Exercise description
Return every record below exactly as given, images excluded.

Provided records
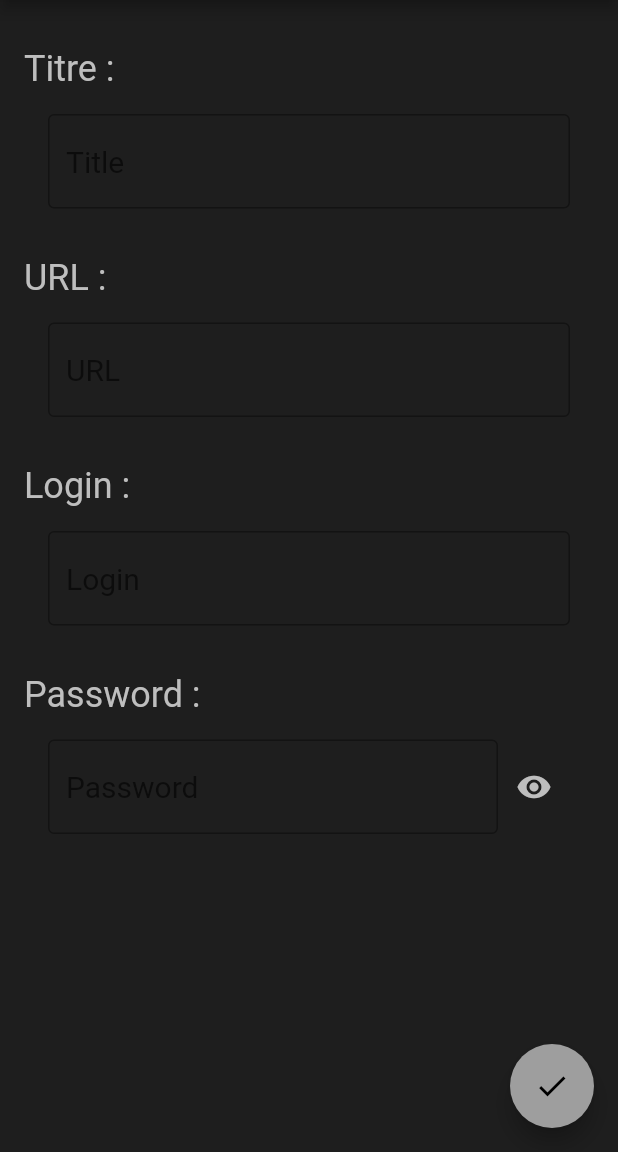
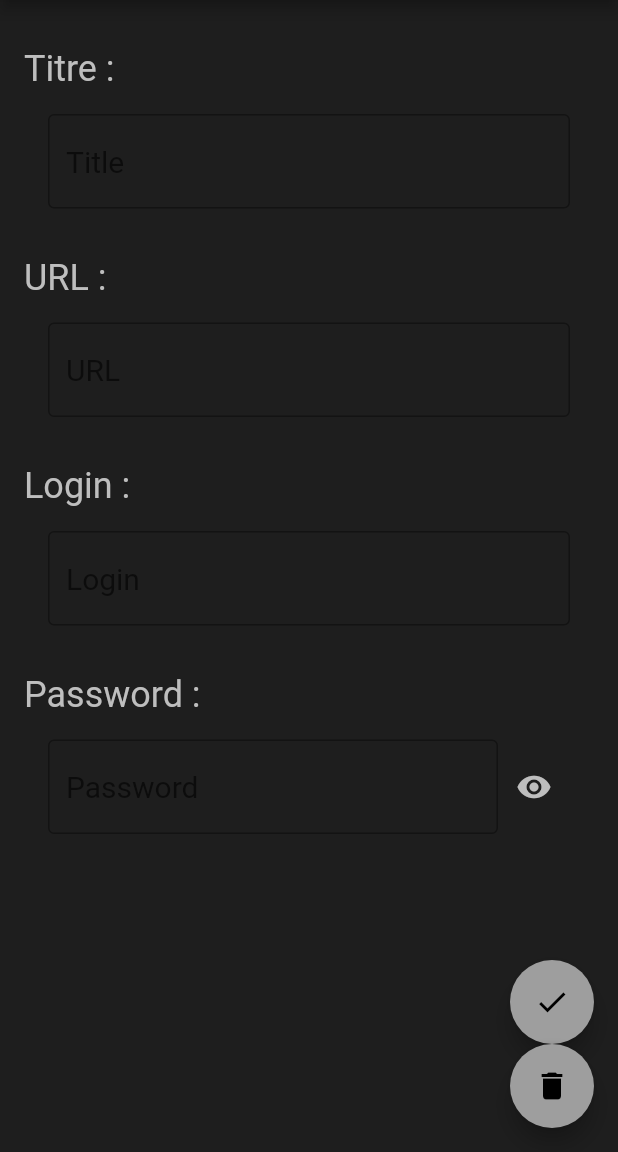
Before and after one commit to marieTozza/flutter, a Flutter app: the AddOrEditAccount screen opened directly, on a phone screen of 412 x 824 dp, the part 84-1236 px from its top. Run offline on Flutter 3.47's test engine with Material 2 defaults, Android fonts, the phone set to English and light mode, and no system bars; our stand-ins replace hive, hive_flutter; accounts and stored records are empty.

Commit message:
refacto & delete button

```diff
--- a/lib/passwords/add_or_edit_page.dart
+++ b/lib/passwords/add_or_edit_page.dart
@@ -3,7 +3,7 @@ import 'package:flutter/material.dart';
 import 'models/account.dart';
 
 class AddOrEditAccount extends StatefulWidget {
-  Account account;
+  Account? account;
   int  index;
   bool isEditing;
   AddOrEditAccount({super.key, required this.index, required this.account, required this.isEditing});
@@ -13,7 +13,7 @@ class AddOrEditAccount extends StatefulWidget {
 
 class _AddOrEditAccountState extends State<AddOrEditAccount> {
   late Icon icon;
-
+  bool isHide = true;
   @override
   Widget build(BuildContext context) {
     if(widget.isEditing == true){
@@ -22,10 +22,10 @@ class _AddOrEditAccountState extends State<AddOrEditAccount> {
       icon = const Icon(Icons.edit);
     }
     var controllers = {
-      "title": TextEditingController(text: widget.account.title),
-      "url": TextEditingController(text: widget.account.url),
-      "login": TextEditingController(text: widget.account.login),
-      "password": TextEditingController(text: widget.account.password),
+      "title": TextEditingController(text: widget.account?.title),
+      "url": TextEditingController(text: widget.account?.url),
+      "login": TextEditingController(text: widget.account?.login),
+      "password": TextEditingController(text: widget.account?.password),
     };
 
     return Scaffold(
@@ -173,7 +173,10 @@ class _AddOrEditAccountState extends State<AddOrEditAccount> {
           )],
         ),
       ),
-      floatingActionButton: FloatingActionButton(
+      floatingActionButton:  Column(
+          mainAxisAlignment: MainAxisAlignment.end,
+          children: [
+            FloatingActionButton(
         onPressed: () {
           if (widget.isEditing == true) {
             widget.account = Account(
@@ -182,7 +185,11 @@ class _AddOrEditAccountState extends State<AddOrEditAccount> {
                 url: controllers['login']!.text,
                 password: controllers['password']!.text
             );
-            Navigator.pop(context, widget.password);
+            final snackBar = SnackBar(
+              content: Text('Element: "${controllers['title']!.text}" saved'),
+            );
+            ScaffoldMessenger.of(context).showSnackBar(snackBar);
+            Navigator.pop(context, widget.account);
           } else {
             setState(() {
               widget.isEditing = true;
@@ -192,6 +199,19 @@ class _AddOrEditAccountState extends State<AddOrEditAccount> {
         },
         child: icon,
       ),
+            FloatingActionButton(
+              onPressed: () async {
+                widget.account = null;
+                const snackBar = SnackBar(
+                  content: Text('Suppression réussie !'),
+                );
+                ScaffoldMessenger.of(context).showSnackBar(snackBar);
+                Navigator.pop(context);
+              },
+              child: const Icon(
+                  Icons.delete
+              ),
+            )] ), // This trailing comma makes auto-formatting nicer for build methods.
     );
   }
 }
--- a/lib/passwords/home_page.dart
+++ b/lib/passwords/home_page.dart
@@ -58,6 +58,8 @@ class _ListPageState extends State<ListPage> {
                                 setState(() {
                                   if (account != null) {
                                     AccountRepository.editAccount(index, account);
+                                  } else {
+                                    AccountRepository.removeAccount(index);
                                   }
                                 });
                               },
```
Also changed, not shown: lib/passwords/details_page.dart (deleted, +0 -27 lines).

Task response
Before and after one commit to marieTozza/flutter, a Flutter app: the AddOrEditAccount screen opened directly, on a phone screen of 412 x 824 dp, the part 84-1236 px from its top. Run offline on Flutter 3.47's test engine with Material 2 defaults, Android fonts, the phone set to English and light mode, and no system bars; our stand-ins replace hive, hive_flutter; accounts and stored records are empty.

Commit message:
refacto & delete button

```diff
--- a/lib/passwords/add_or_edit_page.dart
+++ b/lib/passwords/add_or_edit_page.dart
@@ -3,7 +3,7 @@ import 'package:flutter/material.dart';
 import 'models/account.dart';
 
 class AddOrEditAccount extends StatefulWidget {
-  Account account;
+  Account? account;
   int  index;
   bool isEditing;
   AddOrEditAccount({super.key, required this.index, required this.account, required this.isEditing});
@@ -13,7 +13,7 @@ class AddOrEditAccount extends StatefulWidget {
 
 class _AddOrEditAccountState extends State<AddOrEditAccount> {
   late Icon icon;
-
+  bool isHide = true;
   @override
   Widget build(BuildContext context) {
     if(widget.isEditing == true){
@@ -22,10 +22,10 @@ class _AddOrEditAccountState extends State<AddOrEditAccount> {
       icon = const Icon(Icons.edit);
     }
     var controllers = {
-      "title": TextEditingController(text: widget.account.title),
-      "url": TextEditingController(text: widget.account.url),
-      "login": TextEditingController(text: widget.account.login),
-      "password": TextEditingController(text: widget.account.password),
+      "title": TextEditingController(text: widget.account?.title),
+      "url": TextEditingController(text: widget.account?.url),
+      "login": TextEditingController(text: widget.account?.login),
+      "password": TextEditingController(text: widget.account?.password),
     };
 
     return Scaffold(
@@ -173,7 +173,10 @@ class _AddOrEditAccountState extends State<AddOrEditAccount> {
           )],
         ),
       ),
-      floatingActionButton: FloatingActionButton(
+      floatingActionButton:  Column(
+          mainAxisAlignment: MainAxisAlignment.end,
+          children: [
+            FloatingActionButton(
         onPressed: () {
           if (widget.isEditing == true) {
             widget.account = Account(
@@ -182,7 +185,11 @@ class _AddOrEditAccountState extends State<AddOrEditAccount> {
                 url: controllers['login']!.text,
                 password: controllers['password']!.text
             );
-            Navigator.pop(context, widget.password);
+            final snackBar = SnackBar(
+              content: Text('Element: "${controllers['title']!.text}" saved'),
+            );
+            ScaffoldMessenger.of(context).showSnackBar(snackBar);
+            Navigator.pop(context, widget.account);
           } else {
             setState(() {
               widget.isEditing = true;
@@ -192,6 +199,19 @@ class _AddOrEditAccountState extends State<AddOrEditAccount> {
         },
         child: icon,
       ),
+            FloatingActionButton(
+              onPressed: () async {
+                widget.account = null;
+                const snackBar = SnackBar(
+                  content: Text('Suppression réussie !'),
+                );
+                ScaffoldMessenger.of(context).showSnackBar(snackBar);
+                Navigator.pop(context);
+              },
+              child: const Icon(
+                  Icons.delete
+              ),
+            )] ), // This trailing comma makes auto-formatting nicer for build methods.
     );
   }
 }
--- a/lib/passwords/home_page.dart
+++ b/lib/passwords/home_page.dart
@@ -58,6 +58,8 @@ class _ListPageState extends State<ListPage> {
                                 setState(() {
                                   if (account != null) {
                                     AccountRepository.editAccount(index, account);
+                                  } else {
+                                    AccountRepository.removeAccount(index);
                                   }
                                 });
                               },
```
Also changed, not shown: lib/passwords/details_page.dart (deleted, +0 -27 lines).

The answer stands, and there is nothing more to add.